Task brief: An exact copy of all the data below is needed, without its pictures.

··· Exercise data ···

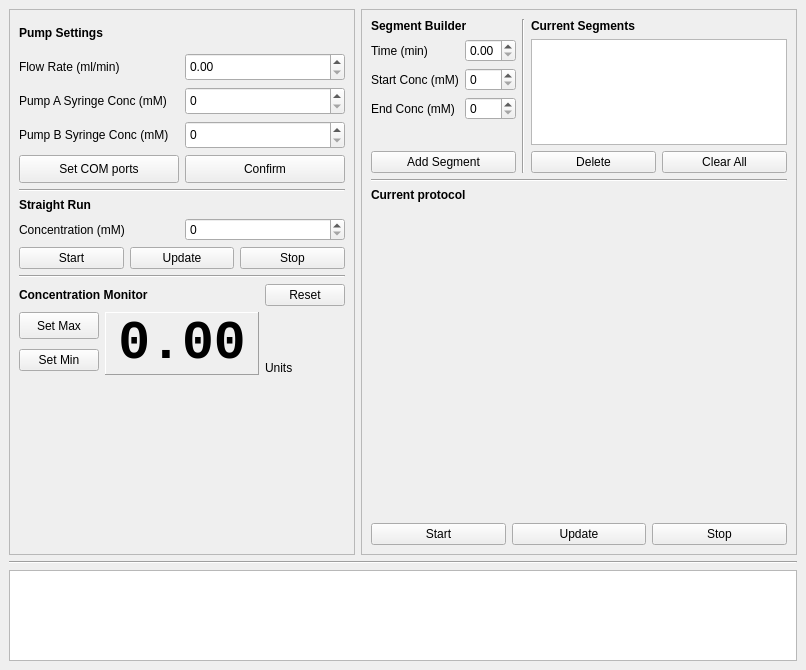
This is pumpcontroller.ui in beowulfey/QtPumpController as Qt 5 draws it before an edit. The edited form follows.
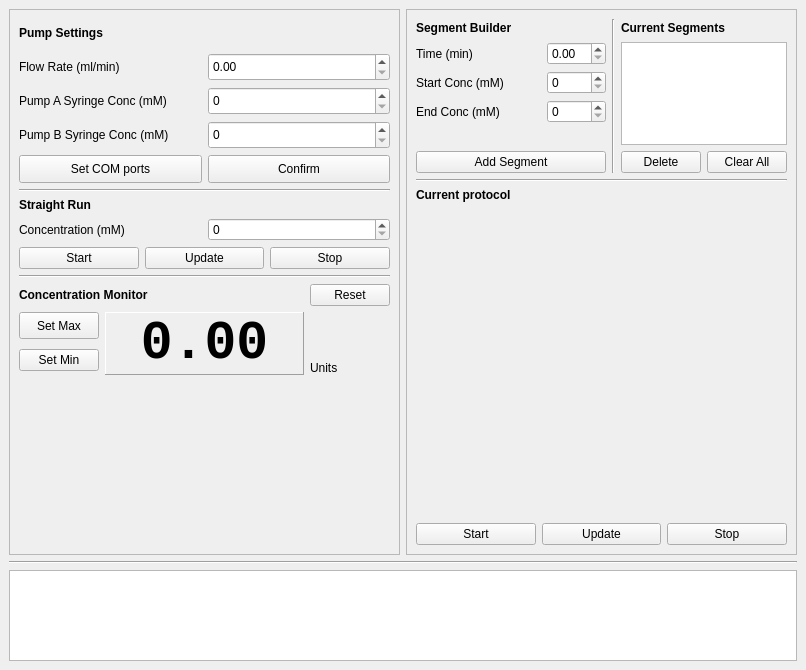
This is the edited form. Custom widgets are drawn as their Qt base class.

```diff
--- a/pumpcontroller.ui
+++ b/pumpcontroller.ui
@@ -400,6 +400,12 @@
            </property>
            <item row="0" column="0" colspan="3">
             <widget class="QLabel" name="label_18">
+             <property name="sizePolicy">
+              <sizepolicy hsizetype="Minimum" vsizetype="Preferred">
+               <horstretch>0</horstretch>
+               <verstretch>0</verstretch>
+              </sizepolicy>
+             </property>
              <property name="font">
               <font>
                <family>.AppleSystemUIFont</family>
@@ -520,7 +526,7 @@
               </size>
              </property>
              <property name="sizeAdjustPolicy">
-              <enum>QAbstractScrollArea::SizeAdjustPolicy::AdjustIgnored</enum>
+              <enum>QAbstractScrollArea::SizeAdjustPolicy::AdjustToContents</enum>
              </property>
              <property name="editTriggers">
               <set>QAbstractItemView::EditTrigger::SelectedClicked</set>
```
Left out of the diff: 12 changed lines with no effect on the pictures.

···

Exercise response:
This is pumpcontroller.ui in beowulfey/QtPumpController as Qt 5 draws it before an edit. The edited form follows.
This is the edited form. Custom widgets are drawn as their Qt base class.

```diff
--- a/pumpcontroller.ui
+++ b/pumpcontroller.ui
@@ -400,6 +400,12 @@
            </property>
            <item row="0" column="0" colspan="3">
             <widget class="QLabel" name="label_18">
+             <property name="sizePolicy">
+              <sizepolicy hsizetype="Minimum" vsizetype="Preferred">
+               <horstretch>0</horstretch>
+               <verstretch>0</verstretch>
+              </sizepolicy>
+             </property>
              <property name="font">
               <font>
                <family>.AppleSystemUIFont</family>
@@ -520,7 +526,7 @@
               </size>
              </property>
              <property name="sizeAdjustPolicy">
-              <enum>QAbstractScrollArea::SizeAdjustPolicy::AdjustIgnored</enum>
+              <enum>QAbstractScrollArea::SizeAdjustPolicy::AdjustToContents</enum>
              </property>
              <property name="editTriggers">
               <set>QAbstractItemView::EditTrigger::SelectedClicked</set>
```
Left out of the diff: 12 changed lines with no effect on the pictures.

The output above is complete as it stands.